This paper will address the extremely influential role of archives in identity formation processes, and will explore how this asymmetry is magnified when considering marginalized, and specifically stateless, communities. This complex relationship will be further explored as it relates to depictions of Palestinians in two unique digital archives.
Libraries around the world have been concerned with the digitization of theirmaterials for the past two decades. A digitally available global library is growing, thanks to immense projects like Google Books, and large academic libraries that have been ceaselessly digitizing their materials as new scanning and data storage technologies continue to revolutionize the field. This presents a question of a huge amount of labor—who will do it?
First, I want this paper to shine a light on the actual labor performed by book
scanners for Google, and for other, smaller, library digitization projects. Manual labor continues to drive technological advancement, whether it’s in Apple’s Chinese factories where women construct iPhones for menial pay, or in Silicon Valley where Google’s scanning team works overnight to digitize the world’s libraries.
Second, I want to reveal the ways in which this labor goes undiscussed, both as
(likely) company policy at Google, and in smaller libraries, public and private, around world.

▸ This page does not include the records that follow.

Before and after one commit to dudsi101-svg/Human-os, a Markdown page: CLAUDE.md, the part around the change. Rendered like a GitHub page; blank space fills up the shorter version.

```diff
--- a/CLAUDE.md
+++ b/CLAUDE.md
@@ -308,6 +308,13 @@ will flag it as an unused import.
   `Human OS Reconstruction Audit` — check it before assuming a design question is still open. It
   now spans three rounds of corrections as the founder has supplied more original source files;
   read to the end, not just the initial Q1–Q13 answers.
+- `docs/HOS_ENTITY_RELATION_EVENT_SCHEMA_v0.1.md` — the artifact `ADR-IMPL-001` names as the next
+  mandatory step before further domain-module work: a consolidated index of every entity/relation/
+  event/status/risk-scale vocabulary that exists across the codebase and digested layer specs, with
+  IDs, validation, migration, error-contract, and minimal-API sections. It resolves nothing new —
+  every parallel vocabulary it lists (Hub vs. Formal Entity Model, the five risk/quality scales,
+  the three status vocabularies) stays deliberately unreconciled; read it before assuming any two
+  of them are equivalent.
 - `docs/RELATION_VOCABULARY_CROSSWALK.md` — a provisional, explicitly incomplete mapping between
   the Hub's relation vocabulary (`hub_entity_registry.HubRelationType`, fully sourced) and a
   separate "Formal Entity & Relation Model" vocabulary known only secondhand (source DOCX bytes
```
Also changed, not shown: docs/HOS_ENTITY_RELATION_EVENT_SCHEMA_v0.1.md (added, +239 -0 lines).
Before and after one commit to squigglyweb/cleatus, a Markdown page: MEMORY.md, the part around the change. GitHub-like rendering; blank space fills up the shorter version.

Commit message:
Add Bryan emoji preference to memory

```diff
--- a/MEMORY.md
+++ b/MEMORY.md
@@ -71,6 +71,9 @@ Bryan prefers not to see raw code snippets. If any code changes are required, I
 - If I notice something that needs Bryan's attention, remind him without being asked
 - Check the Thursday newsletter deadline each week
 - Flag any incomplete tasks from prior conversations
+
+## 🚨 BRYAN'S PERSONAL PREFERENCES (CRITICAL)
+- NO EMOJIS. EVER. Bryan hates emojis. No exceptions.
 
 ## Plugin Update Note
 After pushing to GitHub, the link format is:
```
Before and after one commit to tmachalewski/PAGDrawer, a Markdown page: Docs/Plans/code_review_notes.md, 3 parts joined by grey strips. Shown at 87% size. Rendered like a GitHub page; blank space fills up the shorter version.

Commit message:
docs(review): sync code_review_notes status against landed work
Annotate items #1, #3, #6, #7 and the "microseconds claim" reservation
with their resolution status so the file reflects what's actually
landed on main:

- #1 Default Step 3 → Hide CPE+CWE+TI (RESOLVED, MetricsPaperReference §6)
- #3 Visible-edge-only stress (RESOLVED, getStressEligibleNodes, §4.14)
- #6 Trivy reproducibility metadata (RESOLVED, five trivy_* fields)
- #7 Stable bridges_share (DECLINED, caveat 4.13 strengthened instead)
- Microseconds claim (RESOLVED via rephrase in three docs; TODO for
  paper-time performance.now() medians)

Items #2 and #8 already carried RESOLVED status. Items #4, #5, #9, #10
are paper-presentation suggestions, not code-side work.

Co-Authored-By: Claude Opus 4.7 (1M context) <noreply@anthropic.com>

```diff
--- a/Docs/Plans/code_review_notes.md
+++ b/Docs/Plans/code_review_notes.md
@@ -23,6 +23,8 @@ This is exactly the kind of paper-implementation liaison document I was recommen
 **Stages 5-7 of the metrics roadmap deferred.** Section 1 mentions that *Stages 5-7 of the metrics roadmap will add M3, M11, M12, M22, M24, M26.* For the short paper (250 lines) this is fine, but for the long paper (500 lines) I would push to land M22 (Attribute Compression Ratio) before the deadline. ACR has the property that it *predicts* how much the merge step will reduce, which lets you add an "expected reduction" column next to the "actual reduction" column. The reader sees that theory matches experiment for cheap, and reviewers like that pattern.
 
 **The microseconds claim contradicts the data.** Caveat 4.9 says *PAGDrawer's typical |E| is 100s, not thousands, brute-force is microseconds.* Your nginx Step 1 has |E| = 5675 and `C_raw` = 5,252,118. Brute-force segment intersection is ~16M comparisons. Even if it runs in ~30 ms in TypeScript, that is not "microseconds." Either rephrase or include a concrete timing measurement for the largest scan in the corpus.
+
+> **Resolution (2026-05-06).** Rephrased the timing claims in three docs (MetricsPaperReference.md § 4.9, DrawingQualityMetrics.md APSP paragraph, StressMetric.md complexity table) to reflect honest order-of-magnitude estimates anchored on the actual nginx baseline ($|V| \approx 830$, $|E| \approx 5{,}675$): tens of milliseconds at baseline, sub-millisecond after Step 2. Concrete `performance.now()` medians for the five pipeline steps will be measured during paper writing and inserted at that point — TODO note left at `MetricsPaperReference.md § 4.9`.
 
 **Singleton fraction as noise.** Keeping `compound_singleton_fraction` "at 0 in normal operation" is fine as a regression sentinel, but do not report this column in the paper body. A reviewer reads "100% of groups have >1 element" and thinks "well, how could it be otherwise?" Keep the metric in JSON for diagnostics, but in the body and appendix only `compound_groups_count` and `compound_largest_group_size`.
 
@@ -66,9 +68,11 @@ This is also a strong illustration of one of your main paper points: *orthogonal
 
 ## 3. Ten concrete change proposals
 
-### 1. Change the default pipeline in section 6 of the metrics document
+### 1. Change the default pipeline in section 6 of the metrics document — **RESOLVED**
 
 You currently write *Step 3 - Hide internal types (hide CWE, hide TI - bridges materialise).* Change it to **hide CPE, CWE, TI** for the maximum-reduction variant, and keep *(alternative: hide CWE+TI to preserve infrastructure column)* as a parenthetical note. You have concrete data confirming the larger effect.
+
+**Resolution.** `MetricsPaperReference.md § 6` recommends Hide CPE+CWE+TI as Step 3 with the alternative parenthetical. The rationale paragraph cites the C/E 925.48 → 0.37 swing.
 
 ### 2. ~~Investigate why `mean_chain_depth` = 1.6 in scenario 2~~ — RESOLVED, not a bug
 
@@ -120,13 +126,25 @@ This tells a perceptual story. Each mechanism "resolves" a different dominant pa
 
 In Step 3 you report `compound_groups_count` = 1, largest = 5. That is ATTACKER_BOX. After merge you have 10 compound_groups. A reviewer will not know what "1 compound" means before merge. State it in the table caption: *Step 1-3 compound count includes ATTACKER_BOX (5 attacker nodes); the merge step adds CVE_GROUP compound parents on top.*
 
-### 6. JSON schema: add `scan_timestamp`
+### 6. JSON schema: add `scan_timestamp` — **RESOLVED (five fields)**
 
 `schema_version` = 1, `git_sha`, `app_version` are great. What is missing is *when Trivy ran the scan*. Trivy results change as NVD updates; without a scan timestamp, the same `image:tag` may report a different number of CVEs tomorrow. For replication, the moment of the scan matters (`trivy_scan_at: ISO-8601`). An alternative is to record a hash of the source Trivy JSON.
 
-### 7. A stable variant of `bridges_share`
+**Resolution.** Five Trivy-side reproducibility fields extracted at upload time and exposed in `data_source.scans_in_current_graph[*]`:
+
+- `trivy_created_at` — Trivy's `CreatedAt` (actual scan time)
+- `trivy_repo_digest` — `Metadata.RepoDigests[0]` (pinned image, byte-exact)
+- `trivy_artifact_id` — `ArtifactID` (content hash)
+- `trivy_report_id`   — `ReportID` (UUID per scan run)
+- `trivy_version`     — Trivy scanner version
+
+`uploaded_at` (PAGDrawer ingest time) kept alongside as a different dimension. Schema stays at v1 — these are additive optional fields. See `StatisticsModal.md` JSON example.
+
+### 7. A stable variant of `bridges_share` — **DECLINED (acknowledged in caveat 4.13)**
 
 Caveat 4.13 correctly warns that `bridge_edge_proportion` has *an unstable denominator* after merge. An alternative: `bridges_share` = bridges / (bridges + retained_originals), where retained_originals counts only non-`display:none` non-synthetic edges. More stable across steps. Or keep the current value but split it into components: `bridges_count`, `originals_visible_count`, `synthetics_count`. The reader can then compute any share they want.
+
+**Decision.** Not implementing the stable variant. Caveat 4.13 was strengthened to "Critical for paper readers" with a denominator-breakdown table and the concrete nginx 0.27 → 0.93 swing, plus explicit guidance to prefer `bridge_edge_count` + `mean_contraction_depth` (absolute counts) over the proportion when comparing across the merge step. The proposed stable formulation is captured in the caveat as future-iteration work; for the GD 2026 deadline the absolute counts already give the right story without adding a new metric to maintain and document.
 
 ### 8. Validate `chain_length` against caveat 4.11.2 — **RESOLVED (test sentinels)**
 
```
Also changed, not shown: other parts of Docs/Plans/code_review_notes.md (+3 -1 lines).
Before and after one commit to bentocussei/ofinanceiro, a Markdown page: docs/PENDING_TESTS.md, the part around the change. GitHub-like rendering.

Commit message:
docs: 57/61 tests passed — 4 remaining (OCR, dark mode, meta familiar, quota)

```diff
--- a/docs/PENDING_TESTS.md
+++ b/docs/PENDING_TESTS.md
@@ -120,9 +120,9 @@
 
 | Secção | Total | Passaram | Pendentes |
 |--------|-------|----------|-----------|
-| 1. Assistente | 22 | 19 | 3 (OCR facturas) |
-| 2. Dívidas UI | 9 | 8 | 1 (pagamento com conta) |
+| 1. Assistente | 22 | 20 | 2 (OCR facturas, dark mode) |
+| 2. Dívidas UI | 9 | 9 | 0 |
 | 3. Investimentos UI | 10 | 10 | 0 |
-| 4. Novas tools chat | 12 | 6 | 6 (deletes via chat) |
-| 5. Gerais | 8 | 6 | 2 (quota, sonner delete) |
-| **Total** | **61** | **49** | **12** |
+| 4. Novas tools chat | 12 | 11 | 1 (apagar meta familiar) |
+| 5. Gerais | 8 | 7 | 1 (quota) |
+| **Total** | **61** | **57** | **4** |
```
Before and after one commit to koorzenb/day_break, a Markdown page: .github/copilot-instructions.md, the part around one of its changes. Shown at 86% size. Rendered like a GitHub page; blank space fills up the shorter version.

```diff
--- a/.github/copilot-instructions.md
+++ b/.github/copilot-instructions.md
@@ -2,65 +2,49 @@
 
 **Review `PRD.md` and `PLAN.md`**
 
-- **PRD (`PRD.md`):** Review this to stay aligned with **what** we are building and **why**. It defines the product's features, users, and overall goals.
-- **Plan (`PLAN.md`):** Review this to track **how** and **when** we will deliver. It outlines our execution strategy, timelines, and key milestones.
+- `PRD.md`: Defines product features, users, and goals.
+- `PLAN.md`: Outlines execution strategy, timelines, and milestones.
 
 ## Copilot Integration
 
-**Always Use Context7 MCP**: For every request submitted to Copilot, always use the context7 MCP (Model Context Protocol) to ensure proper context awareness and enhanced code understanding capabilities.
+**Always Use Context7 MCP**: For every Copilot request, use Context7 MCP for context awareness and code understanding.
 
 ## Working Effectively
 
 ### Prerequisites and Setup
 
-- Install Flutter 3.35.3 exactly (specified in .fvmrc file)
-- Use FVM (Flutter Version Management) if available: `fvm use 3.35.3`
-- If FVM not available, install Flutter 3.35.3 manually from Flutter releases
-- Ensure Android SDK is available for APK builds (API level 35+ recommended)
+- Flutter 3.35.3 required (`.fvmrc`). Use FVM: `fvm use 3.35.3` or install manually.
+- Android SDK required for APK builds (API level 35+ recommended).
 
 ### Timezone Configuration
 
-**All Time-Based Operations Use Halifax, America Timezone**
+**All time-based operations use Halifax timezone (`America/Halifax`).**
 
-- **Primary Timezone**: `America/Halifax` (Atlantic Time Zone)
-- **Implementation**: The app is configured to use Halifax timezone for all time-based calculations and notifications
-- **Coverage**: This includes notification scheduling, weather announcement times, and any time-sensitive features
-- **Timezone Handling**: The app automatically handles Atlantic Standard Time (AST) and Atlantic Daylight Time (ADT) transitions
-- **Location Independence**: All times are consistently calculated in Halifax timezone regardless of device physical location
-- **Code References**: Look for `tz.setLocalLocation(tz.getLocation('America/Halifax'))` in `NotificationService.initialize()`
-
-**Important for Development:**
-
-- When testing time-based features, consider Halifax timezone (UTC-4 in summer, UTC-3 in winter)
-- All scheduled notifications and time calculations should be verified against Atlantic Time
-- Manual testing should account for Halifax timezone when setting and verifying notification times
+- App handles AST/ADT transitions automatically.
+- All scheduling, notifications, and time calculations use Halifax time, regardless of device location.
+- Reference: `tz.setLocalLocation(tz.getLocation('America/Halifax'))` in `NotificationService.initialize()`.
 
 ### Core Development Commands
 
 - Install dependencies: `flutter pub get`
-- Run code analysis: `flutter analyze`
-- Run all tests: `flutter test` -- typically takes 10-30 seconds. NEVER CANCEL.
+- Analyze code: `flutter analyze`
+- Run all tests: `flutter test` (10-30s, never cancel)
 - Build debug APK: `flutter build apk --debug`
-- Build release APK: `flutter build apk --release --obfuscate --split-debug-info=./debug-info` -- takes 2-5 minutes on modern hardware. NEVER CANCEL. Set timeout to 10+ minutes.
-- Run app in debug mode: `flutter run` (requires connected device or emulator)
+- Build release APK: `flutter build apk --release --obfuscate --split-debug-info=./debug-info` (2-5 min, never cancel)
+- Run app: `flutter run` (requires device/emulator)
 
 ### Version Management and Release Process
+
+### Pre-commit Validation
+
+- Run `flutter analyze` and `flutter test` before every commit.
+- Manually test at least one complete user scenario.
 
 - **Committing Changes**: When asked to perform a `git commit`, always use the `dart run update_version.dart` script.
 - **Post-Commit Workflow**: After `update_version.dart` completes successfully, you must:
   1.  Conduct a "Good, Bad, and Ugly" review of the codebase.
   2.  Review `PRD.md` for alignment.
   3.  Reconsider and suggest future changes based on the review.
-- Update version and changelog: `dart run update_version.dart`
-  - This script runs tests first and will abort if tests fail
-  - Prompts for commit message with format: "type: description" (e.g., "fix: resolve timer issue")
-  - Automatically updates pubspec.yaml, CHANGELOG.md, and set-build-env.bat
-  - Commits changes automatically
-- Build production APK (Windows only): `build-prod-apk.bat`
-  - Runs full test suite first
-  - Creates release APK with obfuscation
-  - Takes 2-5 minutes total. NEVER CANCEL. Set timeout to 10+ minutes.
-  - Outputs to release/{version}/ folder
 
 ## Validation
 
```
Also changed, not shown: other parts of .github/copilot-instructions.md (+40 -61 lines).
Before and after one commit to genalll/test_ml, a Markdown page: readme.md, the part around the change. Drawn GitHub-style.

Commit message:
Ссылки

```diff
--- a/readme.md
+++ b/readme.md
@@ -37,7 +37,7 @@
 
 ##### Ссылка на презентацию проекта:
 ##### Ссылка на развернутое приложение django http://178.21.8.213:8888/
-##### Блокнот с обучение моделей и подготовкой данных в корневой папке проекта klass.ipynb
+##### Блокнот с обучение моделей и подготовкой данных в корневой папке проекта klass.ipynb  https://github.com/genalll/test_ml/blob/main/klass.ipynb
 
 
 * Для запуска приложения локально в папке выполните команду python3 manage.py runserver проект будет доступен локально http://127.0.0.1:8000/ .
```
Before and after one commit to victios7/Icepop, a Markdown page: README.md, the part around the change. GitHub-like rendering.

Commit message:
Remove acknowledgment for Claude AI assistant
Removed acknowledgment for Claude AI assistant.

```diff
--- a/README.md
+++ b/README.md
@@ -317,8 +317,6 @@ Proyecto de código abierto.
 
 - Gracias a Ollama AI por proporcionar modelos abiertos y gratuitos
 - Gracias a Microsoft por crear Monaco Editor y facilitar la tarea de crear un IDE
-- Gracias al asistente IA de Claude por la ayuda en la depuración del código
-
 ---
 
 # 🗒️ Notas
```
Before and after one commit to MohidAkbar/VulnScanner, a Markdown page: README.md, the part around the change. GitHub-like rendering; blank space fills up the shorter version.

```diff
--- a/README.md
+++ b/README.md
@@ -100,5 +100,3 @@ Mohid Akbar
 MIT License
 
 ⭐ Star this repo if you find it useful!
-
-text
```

Why does this labor remain hidden? The underground sensation that surrounds the Google’s scanning labor, and the way that the transformative labor of digitization goes unremarked, gets us close to the very old class conflict that is at the center of the new tech economy.
The first section of this paper will look at artist Andrew Norman Wilson’s
findings in his art pieces dealing with Google’s book scanning operations, and what we can know about labor conditions there. I then want to connect those findings to labor in smaller digitization undertakings at academic, public, and private libraries around the country. This leads to a discussion of automated robotic book scanners, and the future of library material digitization in the burgeoning convenience economy.